When stars massive enough to dwarf our sun die, they explode in a supernova and the remaining core is crushed by its own gravity, forming a black hole.
Sometimes, the explosion may send the black hole into motion, hurtling across the galaxy like a pinball. By rights, there should be a lot of roving black holes known to scientists, but they are practically invisible in space and therefore very difficult to uncover.
Astronomers believe that 100 million free-floating black holes roam our galaxy. Now, researchers believe they have detected such an object. The detection was made after dedicating six years to observations – and astronomers were even able to make a precise mass measurement of the extreme cosmic object.
The black hole is 5,000 light years away, located in a spiral arm of the Milky Way galaxy called Carina-Sagittarius. This observation allowed the research team to estimate that the nearest isolated black hole in relation to Earth could be only 80 light-years away.
But if black holes are essentially indistinguishable from the void of space, how did Hubble spot this one?
The extremely strong gravitational field of black holes warp the space around them, creating conditions that can deflect and amplify starlight that aligns behind them. This phenomenon is known as gravitational lensing. Ground-based telescopes peer at the millions of stars dotting the center of the Milky Way and seek out this ephemeral brightening, signifying that a large object has passed between us and the star.
Hubble is perfectly poised to follow up on these observations. Two different teams of researchers studied the observations to determine the mass of the object.
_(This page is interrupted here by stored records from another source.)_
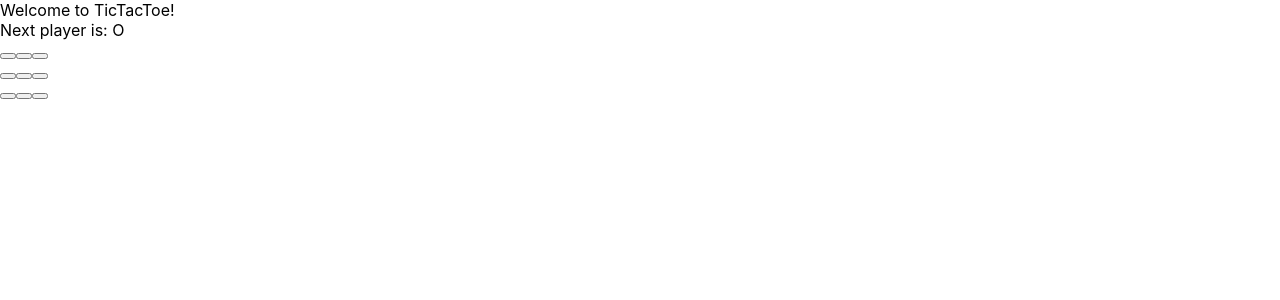
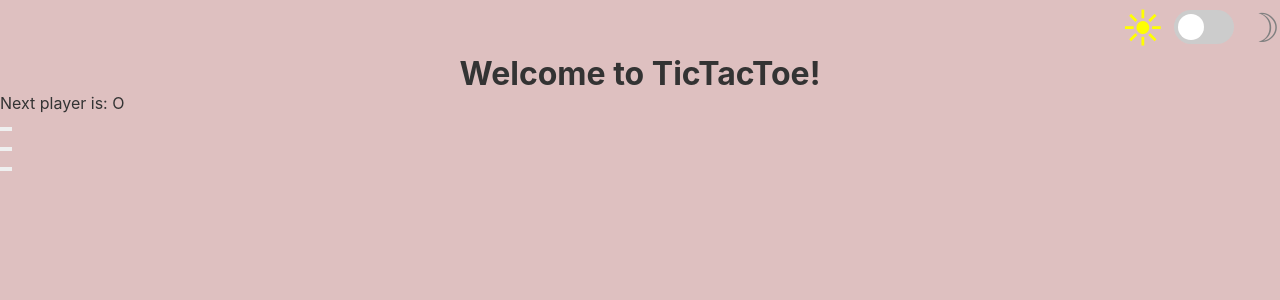
Before and after one commit to MuhammadAwaisGondal/TIcTacToe, a React (Create React App) app: page / in a window 1280 px wide. Shown: the top 300 px of the page. Built offline with nearby package versions, Linux system fonts and the light colour scheme.

Commit message:
1. Added Games.css to add style to the game. 2. Importing this css in Game.js 3. Added Mode.css to support Dark and Light modes. 4. Importing this css in App.js 5. Added code to switch between the two modes.

```diff
--- a/src/App.css
+++ b/src/App.css
@@ -36,3 +36,9 @@
     transform: rotate(360deg);
   }
 }
+
+.welcome{
+  display: flex;
+  justify-content: center;
+  align-items: center;
+}
--- a/src/App.js
+++ b/src/App.js
@@ -1,13 +1,28 @@
 import "./App.css";
+import "./Mode.css";
 import Game from "./Game/Game";
+import { useState } from "react";
 
 function App() {
   let wel = "Welcome to TicTacToe!";
+  const [darkMode, setDarkMode] = useState(false);
   return (
-    <>
-    <div className="wel">{wel}</div>
-    <Game />
-    </>
+    <div className={darkMode ? "dark-mode" : "light-mode"}>
+      <div className="container">
+        <span style={{ color: darkMode ? "grey" : "yellow" }}>☀︎</span>
+        <div className="switch-checkbox">
+          <label className="switch">
+            <input type="checkbox" onChange={() => setDarkMode(!darkMode)} />
+            <span className="slider round"> </span>
+          </label>
+        </div>
+        <span style={{ color: darkMode ? "#c96dfd" : "grey" }}>☽</span>
+      </div>
+      <div>
+        <h1 className="welcome">{wel}</h1>
+        <Game />
+      </div>
+    </div>
     );
 }
 
--- a/src/Game/Game.js
+++ b/src/Game/Game.js
@@ -1,4 +1,5 @@
 import { useState } from "react";
+import "./Games.css";
 
 function Square({ value, onSquareClick }) {
   return (
--- /dev/null
+++ b/src/Game/Games.css
@@ -0,0 +1,11 @@
+.Square {
+    text-align: center;
+}
+
+.Board {
+    text-align: center;
+}
+
+.Game {
+    box-align: center;
+}
--- /dev/null
+++ b/src/Mode.css
@@ -0,0 +1,114 @@
+* {
+    box-sizing: border-box;
+    margin: 0px;
+    padding: 0px;
+  }
+  #root {
+    height: 100%;
+  }
+
+  html,
+  body {
+    min-height: 100vh;
+    height: 100%;
+  }
+
+  span {
+    font-size: 40px;
+  }
+
+  .dark-mode {
+    background-color: #1a1919;
+    color: #999;
+    height: 100%;
+    transition: background-color 0.25s ease-in-out;
+  }
+
+  .light-mode {
+    background-color: #dec0c0;
+    color: #333;
+    height: 100%;
+    transition: background-color 0.25s ease-in-out;
+  }
+
+  .container {
+    display: flex;
+    justify-content: right;
+    align-items: center;
+  }
+
+  .switch {
+    position: relative;
+    display: inline-block;
+    width: 60px;
+    height: 14px;
+  }
+
+  .switch input {
+    opacity: 0;
+    width: 0;
+    height: 0;
+  }
+
+  .switch {
+    position: relative;
+    display: inline-block;
+    width: 60px;
+    height: 34px;
+  }
+
+  .switch input {
+    opacity: 0;
+    width: 0;
+    height: 0;
+  }
+
+  .slider {
+    position: absolute;
+    cursor: pointer;
+    top: 0;
+    left: 0;
+    right: 0;
+    bottom: 0;
+    background-color: #ccc;
+    -webkit-transition: 0.4s;
+    transition: 0.4s;
+  }
+
+  .slider:before {
+    position: absolute;
+    content: "";
+    height: 26px;
+    width: 26px;
+    left: 4px;
+    bottom: 4px;
+    background-color: white;
+    -webkit-transition: 0.4s;
+    transition: 0.4s;
+  }
+
+  input:checked + .slider {
+    background-color: #19a2c1;
+  }
+
+  input:focus + .slider {
+    box-shadow: 0 0 1px #2196f3;
+  }
+
+  input:checked + .slider:before {
+    -webkit-transform: translateX(26px);
+    -ms-transform: translateX(26px);
+    transform: translateX(26px);
+  }
+
+  /* Rounded sliders */
+  .slider.round {
+    border-radius: 34px;
+  }
+
+  .slider.round:before {
+    border-radius: 50%;
+  }
+  .switch-checkbox {
+    padding: 10px;
+  }
```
Both studies have been accepted for publication in The Astrophysical Journal.
One team, led by astronomer Kailash Sahu, a Hubble instrument scientist at the Space Telescope Science Institute in Baltimore, determined that the black hole weighed seven times the mass of our sun.
The second team, led by doctoral student Casey Lam and Jessica Lu, associate professor of astronomy, both of University of California, Berkeley, arrived at a smaller mass range, between 1.6 and 4.4 times that of the sun. According to this estimate,the object could be a black hole or a neutron star. Neutron stars are the incredibly dense remnants of exploded stars.
“Whatever it is, the object is the first dark stellar remnant discovered wandering through the galaxy, unaccompanied by another star,” Lam said in a statement.
The black hole passed in front of a background star located 19,000 light-years away from Earth toward the center of the galaxy, amplifying its starlight for 270 days. Astronomers had a difficult time determining their measurement because there is another bright star very close to the one they observed brightening behind the black hole.
“It’s like trying to measure the tiny motion of a firefly next to a bright light bulb,” Sahu said in a statement. “We had to meticulously subtract the light of the nearby bright star to precisely measure the deflection of the faint source.”
Sahu’s team thinks the object may be traveling as quickly as 99,419 miles per hour (160,000 kilometers per hour), which is quicker than most stars in that part of the galaxy, while Lu and Lam’s team arrived at an estimate of 67,108 miles per hour (108,000 kilometers per hour).
More data and observations from Hubble and further analysis could settle the argument over the identity of the object. Astronomers continue the needle-in-a-haystack search for more of these invisible oddities, which could help them better understand how stars evolve and die.
“With microlensing, we’re able to probe these lonely, compact objects and weigh them. I think we have opened a new window onto these dark objects, which can’t be seen any other way,” Lu said.